Vaslav Nijinski and Isadora Duncan challenged androgyny and sexuality of stage fashion in Europe, eliciting emotional expression in their audiences. Nijinski was an exceptional dancer who gracefully explored the boundaries of masculinity in his dance roles, displaying Bakst’s creations to wide audiences. The inspiration of Isadora Duncan led Bakst to develop the famous costumes for Nijinski as his muse. ((Potter, 158)) As an advocate for freedom of motion to increase choreographic integrity, Isadora performed in sheer and un-constricted costumes to allow form and rhythm to correspond. ((Ibid., 166)) In designing stage wear, Bakst often put music as a later consideration, but through the inspiration of Duncan Bakst gained an awareness of movement in relation to the libretto ((Leong, 36)) The new freedom of women’s clothing brought on through Duncan’s guidance was a welcome change because it gave women greater opportunities to directly participate in the artistic movement while challenging social norms. ((Ibid., 158)) Parisian society at the time was receptive to radical ballets like Scheherazade because society was anxious for a catalyst of change. At the time the nouveaux riches and déclassé aristocrats were challenging the cultural hegemony of the ruling elites in France, as the Ballet Russes simultaneously challenged decades of prescribed dance form and theater. ((Ruane, 177)) As described by Ruane, the “emotional content of the ballet converged with the emotional needs of the audiences”; this connection intertwined the Ballet Russes and France from that point forward in the journey to modernization. ((Ibid.))

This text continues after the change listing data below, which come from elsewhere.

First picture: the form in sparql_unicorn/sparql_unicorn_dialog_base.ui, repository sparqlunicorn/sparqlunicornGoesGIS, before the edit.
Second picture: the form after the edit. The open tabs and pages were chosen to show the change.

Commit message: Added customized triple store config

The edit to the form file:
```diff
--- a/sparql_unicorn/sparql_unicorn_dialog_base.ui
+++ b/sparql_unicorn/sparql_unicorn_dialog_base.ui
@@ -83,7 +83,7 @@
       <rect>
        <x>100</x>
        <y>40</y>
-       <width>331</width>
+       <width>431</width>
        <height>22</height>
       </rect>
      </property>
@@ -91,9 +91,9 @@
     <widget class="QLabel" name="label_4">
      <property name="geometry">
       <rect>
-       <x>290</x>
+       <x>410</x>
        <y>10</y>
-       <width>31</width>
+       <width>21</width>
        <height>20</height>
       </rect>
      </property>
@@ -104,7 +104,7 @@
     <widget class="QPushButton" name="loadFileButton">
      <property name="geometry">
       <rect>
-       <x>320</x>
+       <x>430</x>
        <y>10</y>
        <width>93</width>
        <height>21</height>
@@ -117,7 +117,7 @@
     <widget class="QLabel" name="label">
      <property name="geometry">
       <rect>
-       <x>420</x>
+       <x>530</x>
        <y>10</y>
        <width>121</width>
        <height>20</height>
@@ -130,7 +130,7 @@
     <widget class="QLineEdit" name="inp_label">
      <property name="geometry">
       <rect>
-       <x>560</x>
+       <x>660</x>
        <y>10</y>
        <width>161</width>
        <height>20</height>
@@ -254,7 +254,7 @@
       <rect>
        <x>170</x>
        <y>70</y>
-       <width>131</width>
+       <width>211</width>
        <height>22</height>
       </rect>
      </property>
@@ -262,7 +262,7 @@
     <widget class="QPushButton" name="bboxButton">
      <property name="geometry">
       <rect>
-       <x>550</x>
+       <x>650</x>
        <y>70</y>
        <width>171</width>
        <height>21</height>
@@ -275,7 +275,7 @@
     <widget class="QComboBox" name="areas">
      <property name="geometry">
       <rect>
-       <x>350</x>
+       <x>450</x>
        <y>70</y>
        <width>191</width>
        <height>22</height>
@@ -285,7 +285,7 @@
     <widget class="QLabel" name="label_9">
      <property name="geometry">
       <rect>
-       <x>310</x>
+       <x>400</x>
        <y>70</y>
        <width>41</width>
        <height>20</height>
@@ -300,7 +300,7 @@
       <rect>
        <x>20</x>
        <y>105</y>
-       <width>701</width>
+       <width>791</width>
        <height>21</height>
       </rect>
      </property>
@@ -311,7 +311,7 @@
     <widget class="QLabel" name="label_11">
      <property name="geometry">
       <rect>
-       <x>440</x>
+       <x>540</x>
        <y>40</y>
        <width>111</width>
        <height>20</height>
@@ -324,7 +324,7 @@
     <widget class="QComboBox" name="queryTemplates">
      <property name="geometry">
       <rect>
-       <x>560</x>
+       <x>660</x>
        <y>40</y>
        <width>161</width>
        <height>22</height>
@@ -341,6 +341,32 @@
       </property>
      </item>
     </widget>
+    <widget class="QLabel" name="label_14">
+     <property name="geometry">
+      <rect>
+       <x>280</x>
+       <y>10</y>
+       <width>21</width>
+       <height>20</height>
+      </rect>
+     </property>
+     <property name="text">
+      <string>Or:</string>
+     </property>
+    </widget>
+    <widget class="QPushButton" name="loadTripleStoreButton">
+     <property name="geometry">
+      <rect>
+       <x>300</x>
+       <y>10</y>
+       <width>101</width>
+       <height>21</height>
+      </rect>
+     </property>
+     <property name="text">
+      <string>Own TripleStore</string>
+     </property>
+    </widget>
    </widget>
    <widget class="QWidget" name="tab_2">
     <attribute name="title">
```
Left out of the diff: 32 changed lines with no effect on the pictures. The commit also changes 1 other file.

Although one of the original factors that brought the Ballet Ruses to Paris was the goal of strengthening Russian and French relationships in the hopes of gaining financial aid, the company also carried other aspirations. In the early 1900s France was one of the leading powers of the world, while Russia was in economic turmoil. The Ballet Russes personified the Russian peoples’ desire to become a successful Asian colonial power and eventually compete with Britain and France. ((Ibid.)) By modernizing and absorbing France’s way of life and presenting the Eastern Russian culture as legitimate interpreters of the western traditions, French culture also became imbued with new perspectives on culture. ((Ibid.)). Fashion was one sphere in which the Russians had the upper hand of influence in the early 1900s, as the Scheherazade design became a fashion craze. The larger implications of this impression spread Russian culture as a modern authority on expression of sensuality of music through color and design choices throughout Europe, allowing Russian designers to be accepted into high couturier circles of fashion. ((Ibid., 180, Bakst, 24)) the new definition of modern fashion sensibilities developed from a synthesis of East and West; firmly rooting and defining modernity in the growing global economy and flow of fashion and ideas.